* HOW TO COMPLETE THIS TASK: Whenever "margin" appears in a line, please copy that line from the data.

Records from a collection

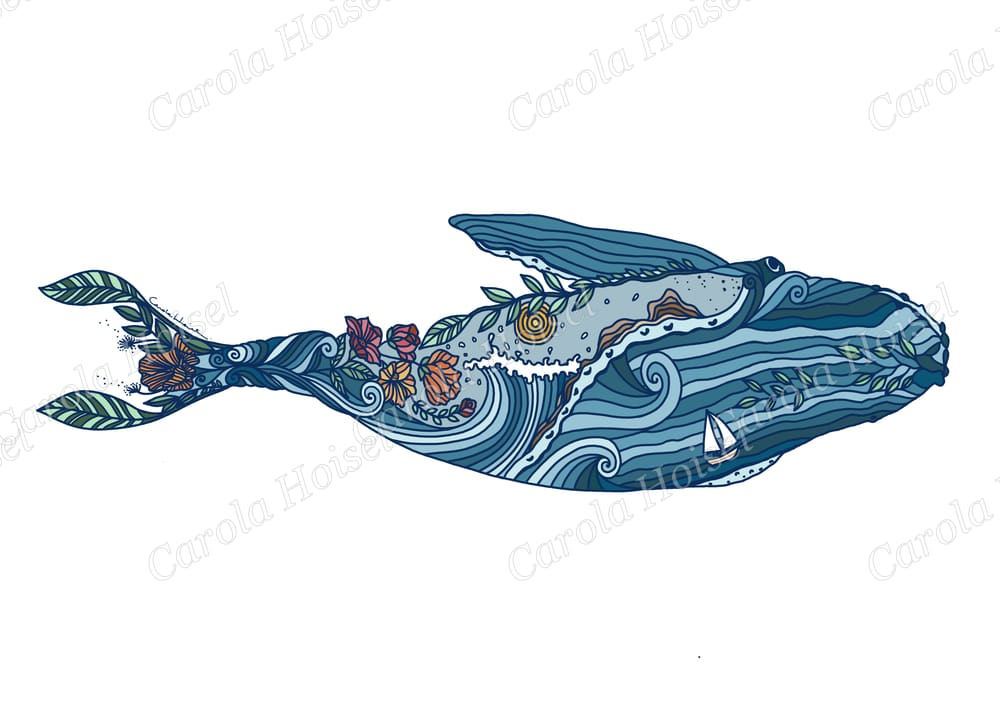
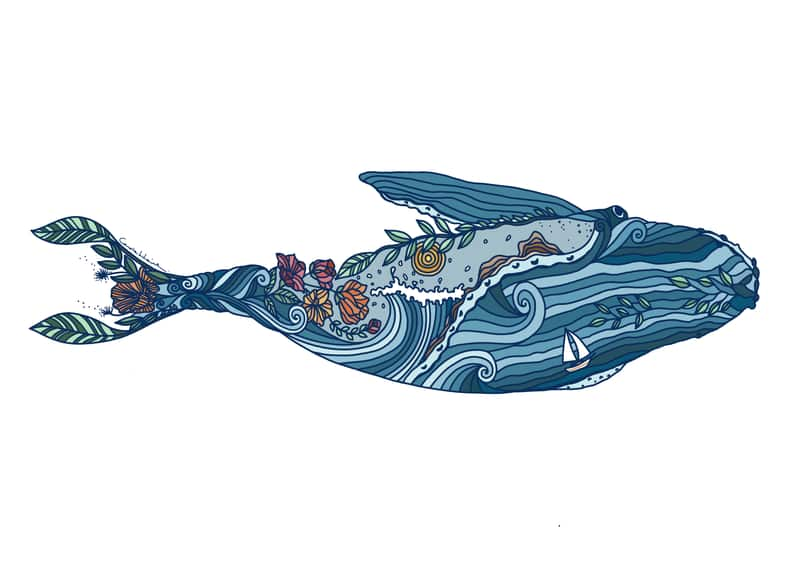
Prévias dos prints sem marca d'água e em qualidade baixa

diff --git a/script.js b/script.js
@@ -119,22 +119,22 @@ const obras = [
   { id: 41, cat: "fine-art", titulo: "Água-viva", tecnica: "Aquarela", cor: "#5d6b7a", image: "AQUARELAS/agua-viva.jpg" },
   { id: 42, cat: "fine-art", titulo: "Xangô", tecnica: "Aquarela", cor: "#9c6244", image: "AQUARELAS/xango.jpg" },
   { id: 43, cat: "fine-art", titulo: "Ibejis", tecnica: "Aquarela", cor: "#c9a882", image: "AQUARELAS/ibejis.jpeg", extras: ["AQUARELAS/ibejis-mockup.jpg"] },
-  { id: 11, cat: "prints", titulo: "Coração do Brasil", tecnica: "Arquivo digital", medidas: "alta resolução", preco: 100, cor: "#d9c4b2", image: "PRINTS-WEB/coracao-do-brasil.jpg" },
-  { id: 12, cat: "prints", titulo: "Polvo Azul", tecnica: "Arquivo digital", medidas: "alta resolução", preco: 100, cor: "#d9c4b2", image: "PRINTS-WEB/polvo-azul.jpg" },
-  { id: 13, cat: "prints", titulo: "Bahia Resistência", tecnica: "Arquivo digital", medidas: "alta resolução", preco: 100, cor: "#d9c4b2", image: "PRINTS-WEB/bahia-resistencia.jpg" },
-  { id: 14, cat: "prints", titulo: "Bananeira", tecnica: "Arquivo digital", medidas: "alta resolução", preco: 100, cor: "#d9c4b2", image: "PRINTS-WEB/bananeira.jpg" },
-  { id: 15, cat: "prints", titulo: "Banana Rosa", tecnica: "Arquivo digital", medidas: "alta resolução", preco: 100, cor: "#d9c4b2", image: "PRINTS-WEB/banana-rosa-agrupada.jpg" },
-  { id: 16, cat: "prints", titulo: "Bomfim", tecnica: "Arquivo digital", medidas: "alta resolução", preco: 100, cor: "#d9c4b2", image: "PRINTS-WEB/bomfim.jpg" },
-  { id: 17, cat: "prints", titulo: "Café para Despertar", tecnica: "Arquivo digital", medidas: "alta resolução", preco: 100, cor: "#d9c4b2", image: "PRINTS-WEB/cafe-para-despertar.jpg" },
-  { id: 18, cat: "prints", titulo: "Eagle Ray", tecnica: "Arquivo digital", medidas: "alta resolução", preco: 100, cor: "#d9c4b2", image: "PRINTS-WEB/eagle-ray.jpg" },
-  { id: 19, cat: "prints", titulo: "Jubarte", tecnica: "Arquivo digital", medidas: "alta resolução", preco: 100, cor: "#d9c4b2", image: "PRINTS-WEB/jubarte.jpg" },
-  { id: 20, cat: "prints", titulo: "Jubarte (fundo amarelo)", tecnica: "Arquivo digital", medidas: "alta resolução", preco: 100, cor: "#d9c4b2", image: "PRINTS-WEB/jubarte-fundo-amarelo.jpg" },
-  { id: 21, cat: "prints", titulo: "Márcio Freire", tecnica: "Arquivo digital", medidas: "alta resolução", preco: 100, cor: "#d9c4b2", image: "PRINTS-WEB/marcio-freire.jpg" },
-  { id: 22, cat: "prints", titulo: "Mermaid", tecnica: "Arquivo digital", medidas: "alta resolução", preco: 100, cor: "#d9c4b2", image: "PRINTS-WEB/parede-agrupada.jpg" },
-  { id: 23, cat: "prints", titulo: "Solitude", tecnica: "Arquivo digital", medidas: "alta resolução", preco: 100, cor: "#d9c4b2", image: "PRINTS-WEB/solitude.jpg" },
-  { id: 24, cat: "prints", titulo: "Sup Yoga", tecnica: "Arquivo digital", medidas: "alta resolução", preco: 100, cor: "#d9c4b2", image: "PRINTS-WEB/sup-yoga.jpg" },
-  { id: 25, cat: "prints", titulo: "Surf Sunset Whale", tecnica: "Arquivo digital", medidas: "alta resolução", preco: 100, cor: "#d9c4b2", image: "PRINTS-WEB/surf-sunset-whale.jpg" },
-  { id: 26, cat: "prints", titulo: "Surfgirl", tecnica: "Arquivo digital", medidas: "alta resolução", preco: 100, cor: "#d9c4b2", image: "PRINTS-WEB/surfgirl.jpg" },
+  { id: 11, cat: "prints", titulo: "Coração do Brasil", tecnica: "Arquivo digital", medidas: "alta resolução", preco: 100, cor: "#d9c4b2", image: "PRINTS-WEB/coracao-do-brasil.jpg?v=2" },
+  { id: 12, cat: "prints", titulo: "Polvo Azul", tecnica: "Arquivo digital", medidas: "alta resolução", preco: 100, cor: "#d9c4b2", image: "PRINTS-WEB/polvo-azul.jpg?v=2" },
+  { id: 13, cat: "prints", titulo: "Bahia Resistência", tecnica: "Arquivo digital", medidas: "alta resolução", preco: 100, cor: "#d9c4b2", image: "PRINTS-WEB/bahia-resistencia.jpg?v=2" },
+  { id: 14, cat: "prints", titulo: "Bananeira", tecnica: "Arquivo digital", medidas: "alta resolução", preco: 100, cor: "#d9c4b2", image: "PRINTS-WEB/bananeira.jpg?v=2" },
+  { id: 15, cat: "prints", titulo: "Banana Rosa", tecnica: "Arquivo digital", medidas: "alta resolução", preco: 100, cor: "#d9c4b2", image: "PRINTS-WEB/banana-rosa-agrupada.jpg?v=2" },
+  { id: 16, cat: "prints", titulo: "Bomfim", tecnica: "Arquivo digital", medidas: "alta resolução", preco: 100, cor: "#d9c4b2", image: "PRINTS-WEB/bomfim.jpg?v=2" },
+  { id: 17, cat: "prints", titulo: "Café para Despertar", tecnica: "Arquivo digital", medidas: "alta resolução", preco: 100, cor: "#d9c4b2", image: "PRINTS-WEB/cafe-para-despertar.jpg?v=2" },
+  { id: 18, cat: "prints", titulo: "Eagle Ray", tecnica: "Arquivo digital", medidas: "alta resolução", preco: 100, cor: "#d9c4b2", image: "PRINTS-WEB/eagle-ray.jpg?v=2" },
+  { id: 19, cat: "prints", titulo: "Jubarte", tecnica: "Arquivo digital", medidas: "alta resolução", preco: 100, cor: "#d9c4b2", image: "PRINTS-WEB/jubarte.jpg?v=2" },
+  { id: 20, cat: "prints", titulo: "Jubarte (fundo amarelo)", tecnica: "Arquivo digital", medidas: "alta resolução", preco: 100, cor: "#d9c4b2", image: "PRINTS-WEB/jubarte-fundo-amarelo.jpg?v=2" },
+  { id: 21, cat: "prints", titulo: "Márcio Freire", tecnica: "Arquivo digital", medidas: "alta resolução", preco: 100, cor: "#d9c4b2", image: "PRINTS-WEB/marcio-freire.jpg?v=2" },
+  { id: 22, cat: "prints", titulo: "Mermaid", tecnica: "Arquivo digital", medidas: "alta resolução", preco: 100, cor: "#d9c4b2", image: "PRINTS-WEB/parede-agrupada.jpg?v=2" },
+  { id: 23, cat: "prints", titulo: "Solitude", tecnica: "Arquivo digital", medidas: "alta resolução", preco: 100, cor: "#d9c4b2", image: "PRINTS-WEB/solitude.jpg?v=2" },
+  { id: 24, cat: "prints", titulo: "Sup Yoga", tecnica: "Arquivo digital", medidas: "alta resolução", preco: 100, cor: "#d9c4b2", image: "PRINTS-WEB/sup-yoga.jpg?v=2" },
+  { id: 25, cat: "prints", titulo: "Surf Sunset Whale", tecnica: "Arquivo digital", medidas: "alta resolução", preco: 100, cor: "#d9c4b2", image: "PRINTS-WEB/surf-sunset-whale.jpg?v=2" },
+  { id: 26, cat: "prints", titulo: "Surfgirl", tecnica: "Arquivo digital", medidas: "alta resolução", preco: 100, cor: "#d9c4b2", image: "PRINTS-WEB/surfgirl.jpg?v=2" },
   { id: 21, cat: "tecido", titulo: "Canga", tecnica: "Canga", medidas: "00 × 00 cm", preco: 180, cor: "#8a9a86", image: "" },
   { id: 22, cat: "tecido", titulo: "Lenço", tecnica: "Lenço de seda", medidas: "00 × 00 cm", preco: 220, cor: "#e3d2c0", image: "" },
   { id: 23, cat: "tecido", titulo: "Pareô", tecnica: "Pareô", medidas: "00 × 00 cm", preco: 160, cor: "#b07a6e", image: "" },

diff --git a/colecao.html b/colecao.html
@@ -10,7 +10,7 @@
   <link
     href="https://fonts.googleapis.com/css2?family=Cormorant+Garamond:wght@400;500;600&family=Nunito:wght@300;400;600&display=swap"
     rel="stylesheet">
-  <link rel="stylesheet" href="styles.css?v=74">
+  <link rel="stylesheet" href="styles.css?v=75">
 </head>
 
 <body id="topo">
@@ -114,7 +114,7 @@
   </aside>
 
   <script src="qrcode.js"></script>
-  <script src="script.js?v=74"></script>
+  <script src="script.js?v=75"></script>
 </body>
 
 </html>

diff --git a/index.html b/index.html
@@ -11,7 +11,7 @@
   <link
     href="https://fonts.googleapis.com/css2?family=Cormorant+Garamond:wght@400;500;600&family=Nunito:wght@300;400;600&display=swap"
     rel="stylesheet">
-  <link rel="stylesheet" href="styles.css?v=74">
+  <link rel="stylesheet" href="styles.css?v=75">
 </head>
 
 <body id="topo">
@@ -217,7 +217,7 @@
   </aside>
 
   <script src="qrcode.js"></script>
-  <script src="script.js?v=74"></script>
+  <script src="script.js?v=75"></script>
 </body>
 
 </html>

diff --git a/orcamento.html b/orcamento.html
@@ -10,7 +10,7 @@
   <link
     href="https://fonts.googleapis.com/css2?family=Cormorant+Garamond:wght@400;500;600&family=Nunito:wght@300;400;600&display=swap"
     rel="stylesheet">
-  <link rel="stylesheet" href="styles.css?v=74">
+  <link rel="stylesheet" href="styles.css?v=75">
 </head>
 
 <body id="topo">
@@ -170,7 +170,7 @@
   </aside>
 
   <script src="qrcode.js"></script>
-  <script src="script.js?v=74"></script>
+  <script src="script.js?v=75"></script>
 </body>
 
 </html>
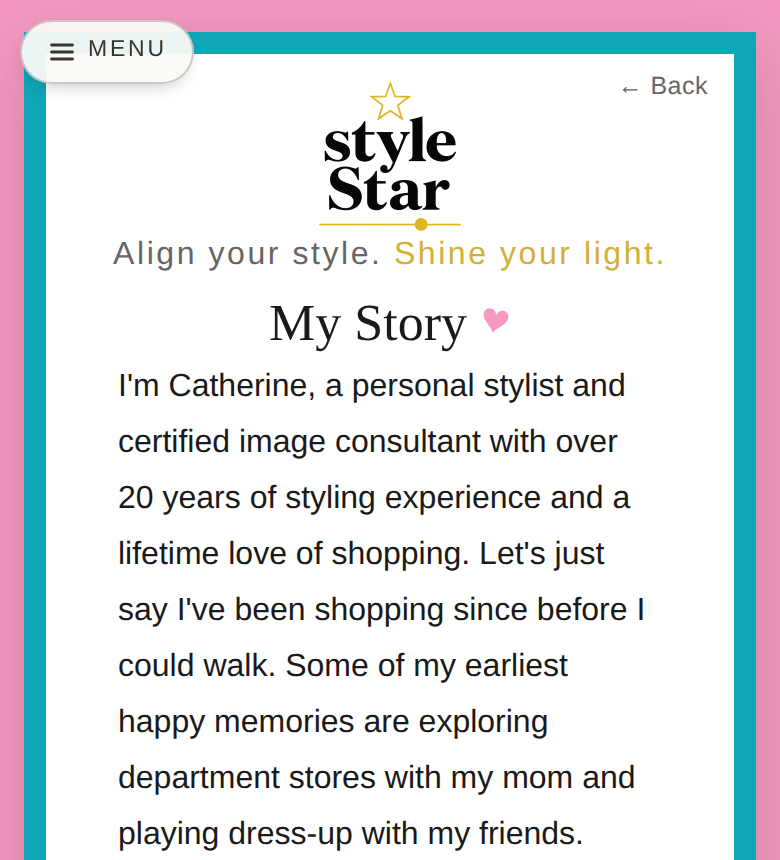
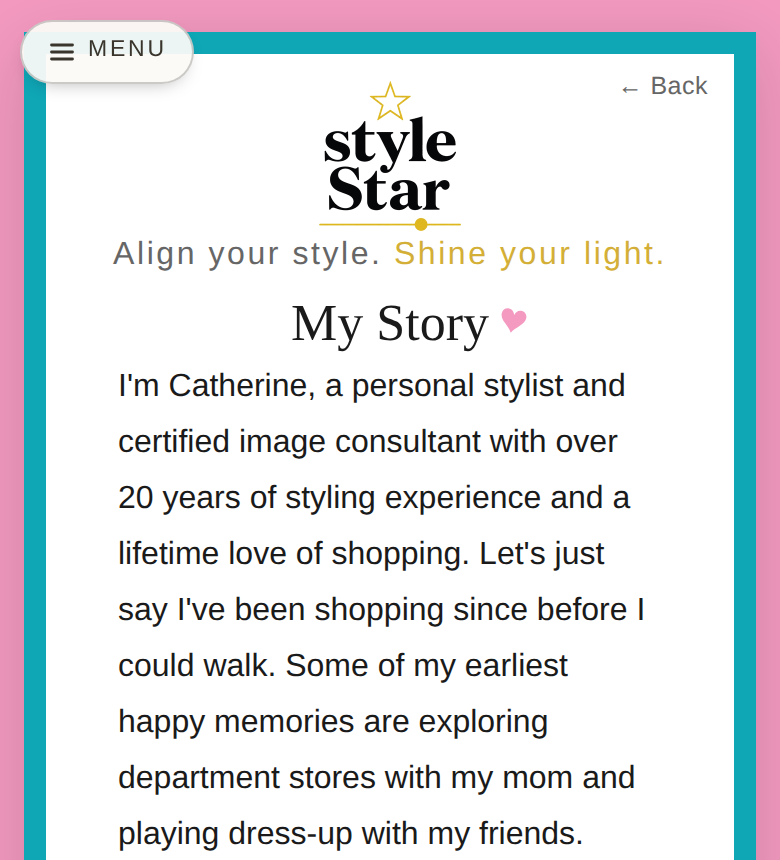
My Story: the words centre on their own, the heart hangs off as an add-on
Her catch. The heart was part of the title's line, so the pair centred together
and the words themselves sat left of centre by half the heart's width. Her
instinct was right that centring the words alone would look better.

Fixed with a negative right margin that cancels the heart's own width plus its
gap, so the heart contributes nothing to the line and "My Story" centres on
itself while the heart hangs off the end. Gap also tightened from 7px to 4px,
her other ask.

Measured: the painted words are now 0px off centre at 430, 390, 375, 360 and
320. The test asserts the WORDS against their container, never the title box,
which would have centred the pair and passed the broken version.

This is the same shape as the trailing-letter-space problem on the curated-by
hearts earlier today: an inline mark quietly shifting the text it sits beside.

Verified: chipheart.js 140 to 150 checks.

Claude-Session: https://claude.ai/code/session_015YyXAYypxt8fZH3TEVX95i

Changed region(s): [[0.3385, 0.3326, 0.6769, 0.4233]]

diff --git a/scratchpad/chipheart.js b/scratchpad/chipheart.js
@@ -88,7 +88,7 @@ for (const w of [430, 390, 375, 360, 320]) {
     const el = hs[0];
     if (!el) return { n: 0 };
     const cs = getComputedStyle(el);
-    const tr = t.getBoundingClientRect(), er = el.getBoundingClientRect();
+    const tr = t.parentElement.getBoundingClientRect(), er = el.getBoundingClientRect();
     const menuCh = document.querySelector('.menu-ch');
     const mcs = menuCh ? getComputedStyle(menuCh) : null;
     // is it AFTER the words?
@@ -103,6 +103,8 @@ for (const w of [430, 390, 375, 360, 320]) {
       trailing: er.left >= words.right - 1,
       sameLine: Math.abs(er.top - words.top) < 22,
       titleLines: [...new Set([...rg.getClientRects()].map(r => Math.round(r.top)))].length,
+      wordsOffCentre: +(((words.left + words.right) / 2) - ((tr.left + tr.right) / 2)).toFixed(2),
+      heartGap: Math.round(er.left - words.right),
       insideCard: er.left > card.left && er.right < card.right,
       menuChFill: mcs ? mcs.fill : null,
       sigHeartStillThere: !!sig,
@@ -115,6 +117,11 @@ for (const w of [430, 390, 375, 360, 320]) {
   ok(h.fill === h.menuChFill, 'the same pink as the Menu row that marks this page hers');
   ok(h.transform !== 'none', 'it is tilted');
   ok(h.trailing, 'it trails the words, like the Menu row and her sign-off');
+  // ⚠ HER CATCH: the WORDS must centre on their own, with the heart hanging off
+  // as an add-on. Measure the painted words against the container, never the
+  // title box (which includes the heart and so centres the pair, not the words).
+  ok(Math.abs(h.wordsOffCentre) <= 1.5, `the WORDS "My Story" are centred (off by ${h.wordsOffCentre}px)`);
+  ok(h.heartGap <= 7, `heart sits close to the words (${h.heartGap}px)`);
   ok(h.sameLine, 'it sits on the title line, not below it');
   ok(h.titleLines === 1, `"My Story" still holds one line (${h.titleLines})`);
   ok(h.insideCard, 'inside the card');

diff --git a/index.html b/index.html
@@ -931,7 +931,14 @@ body.menu-open .menu-panel{display:block}
    hers, and as her "With love, Catherine" sign-off below. Deliberately
    NOT flanking: flanking marks read as a label announcing authorship
    (the Edit's "CURATED BY CATHERINE"), and this page needs no announcing. */
-#s-story .story-title .st-ch{width:15px;height:15px;margin-left:7px;vertical-align:2px;transform:rotate(11deg);fill:#F49AC1;display:inline-block}
+/* ⚠ The negative right margin is LOAD-BEARING and is the whole point: it
+   takes the heart out of the line's width, so "My Story" centres on its
+   own and the heart hangs off the end as an add-on. Without it the words
+   sit left of centre by half the heart's width -- her catch, 2026-08-10,
+   the same shape as the trailing-letter-space problem on the curated-by
+   lines. margin-left is the visual gap; margin-right must cancel
+   (margin-left + width) exactly. */
+#s-story .story-title .st-ch{width:15px;height:15px;margin-left:5px;margin-right:-20px;vertical-align:2px;transform:rotate(11deg);fill:#F49AC1;display:inline-block}
 /* Her ask (2026-08-10): close the gap between the tagline and "My Story". It was
    24px built from three separate paddings (.hdr bottom 8 + .inner top 8 +
    .story-wrap top 8). Scoped to the story skin so the tuned spacing on Welcome
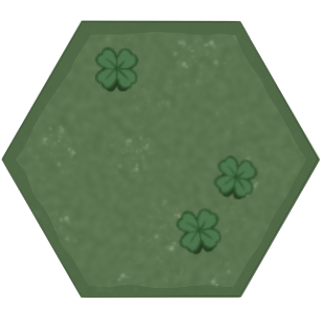
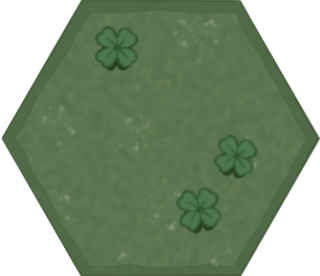
aaa

diff --git a/src/ui.rs b/src/ui.rs
@@ -165,7 +165,7 @@ fn render_tile_button(ui: &mut Ui, state: &mut GameState, base: BaseTileType, bu
         just_pressed || (pressed && is_investing_current)
       };
 
-      ui.element().contain(1.0)
+      ui.element().contain(13.0 / 15.0)
         .image(tile.icon())
         .children(|ui| {
           ui.element().width(fixed!(75.0)).height(fixed!(16.0))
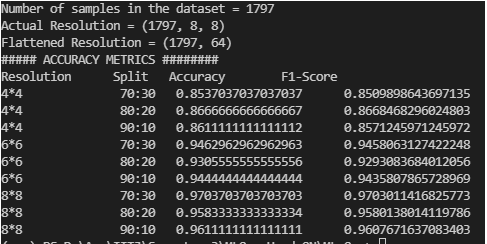
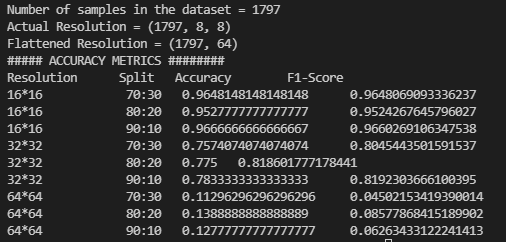
Made changes

Changed region(s): [[0.0, 0.0, 1.0, 1.0]]

diff --git a/quiz.py b/quiz.py
@@ -25,7 +25,7 @@ print("Flattened Resolution =", data.shape)
 #data4 = np.resize(digits.images, (1797, 4,4))
 #print(data4.shape)
 
-resolution = [4,6,8]
+resolution = [16, 32, 64]
 splits = [0.7,0.8,0.9]
 accuracy = []
 f1sc = []
@@ -71,12 +71,12 @@ for res in resolution:
             sp = "80:20"
         else:
             sp="90:10"
-        if res == 4:
-            re = "4*4"
-        elif res == 6:
-            re = "6*6"
+        if res == 16:
+            re = "16*16"
+        elif res == 32:
+            re = "32*32"
         else:
-            re = "8*8"
+            re = "64*64"
         print(re,"\t\t",sp,"\t",accuracy[i],"\t",f1sc[i])
         i+=1 
         

diff --git a/README.md b/README.md
@@ -5,3 +5,8 @@ Submitted by: Anubhooti Jain (M20CS052)
 Accuracy table after running the code (quiz.py file)
 
 ![my-result-1](/results/table.png)
+
+Observations -
+1. For the resolution 16*16 and 32*32 we still have decent results. But for 64*64 the accuracy drops significantly. This aligns with the fact that resizing an image of 8*8 to 64*64 pixelates the image too much, probably destroying the information the pixel contains. 
+
+2. Another observation is that, as image resolution increases, the accuracy decreases. It follows the same reasoning as 1.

* WRITTEN ANSWER:
Fixed with a negative right margin that cancels the heart's own width plus its
-#s-story .story-title .st-ch{width:15px;height:15px;margin-left:7px;vertical-align:2px;transform:rotate(11deg);fill:#F49AC1;display:inline-block}
+/* ⚠ The negative right margin is LOAD-BEARING and is the whole point: it
+   lines. margin-left is the visual gap; margin-right must cancel
+   (margin-left + width) exactly. */
+#s-story .story-title .st-ch{width:15px;height:15px;margin-left:5px;margin-right:-20px;vertical-align:2px;transform:rotate(11deg);fill:#F49AC1;display:inline-block}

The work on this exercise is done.